This condition is caused by a type of bacterium called Neisseria meningitidis. The two most common types of meningococcal infections include meningitis and septicemia:
- Meningitis results in the inflammation of membranes around the spinal cord and brain.
- Septicemia is when the bacteria enter the bloodstream.
These infections are both very serious and require immediate medical attention. For the purposes of this article, we will focus on meningitis.
Meningitis symptoms include fever, headache and stiff neck. Typically, the infection appears as a flu-like illness and gets worse very quickly. That means it’s important to pay attention when flu symptoms include a stiff neck.
Some people face a higher risk for meningitis. These people include babies, teens and young adults, such as those heading to college.
In fact, three universities are experiencing an outbreak currently. These include Rutgers University – New Brunswick, Columbia University and San Diego State University.
Even if the infection is treated quickly, meningococcal disease can lead to long-term problems or even result in death. That’s why it is so important to take preventive steps.

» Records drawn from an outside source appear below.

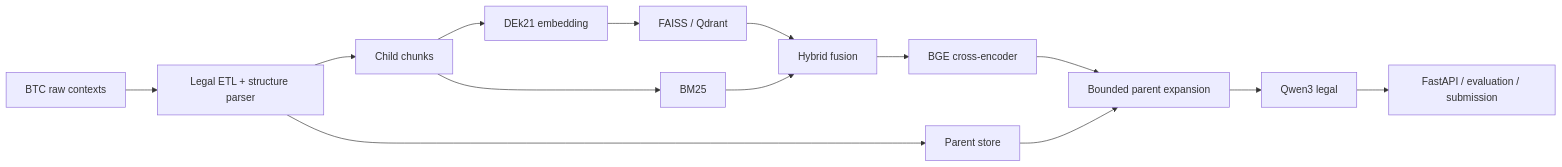
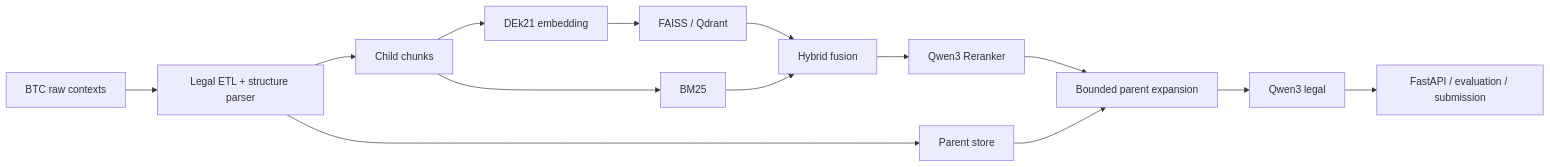
Before and after one commit to solvarhuynh/UIT-Data-Science-Challenge-2026: the diagram in README.md, drawn with Mermaid. The commit also changed other lines of this file, not shown here.

````diff
--- a/README.md
+++ b/README.md
@@ -42,16 +44,16 @@
 ```mermaid
 flowchart LR
     RAW[BTC raw contexts] --> ETL[Legal ETL + structure parser]
     ETL --> CHILD[Child chunks]
     ETL --> PARENT[Parent store]
     CHILD --> EMB[DEk21 embedding]
     EMB --> DENSE[FAISS / Qdrant]
     CHILD --> BM25[BM25]
     DENSE --> HYBRID[Hybrid fusion]
     BM25 --> HYBRID
-    HYBRID --> RERANK[BGE cross-encoder]
+    HYBRID --> RERANK[Qwen3 Reranker]
     RERANK --> EXPAND[Bounded parent expansion]
     PARENT --> EXPAND
     EXPAND --> LLM[Qwen3 legal]
     LLM --> API[FastAPI / evaluation / submission]
 ```
````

The good news is that getting vaccinated can prevent meningococcal disease. In the United States, several vaccines can protect against meningococcal disease.
The vaccine your child gets will be determined by factors like age, whether certain medical conditions are present and others.
The Advisory Committee on Immunization Practices (ACIP) and Centers for Disease Control and Prevention (CDC) recommend meningococcal vaccines for preteens and teens. This includes a single dose for 11- to 12-year-olds and a booster dose at age 16.
For teens and young adults (ages 16 through 23) a different type of meningococcal vaccine is available and recommended.
If your teen missed a dose, ask your teen’s health care provider about how to safely catch up. For example, for first-year college students who will be living in residential housing (and were not previously vaccinated at age 16 or older), one dose of a certain meningococcal vaccine is recommended.
Although younger children and adults typically do not need meningococcal vaccines, the CDC recommends a meningococcal vaccine for people with certain medical conditions, travel plans or jobs.
Speak with your health care provider if you have any questions about meningococcal disease or how to keep your teen protected.
Written by Anyssa Garza, PharmD, BCMAS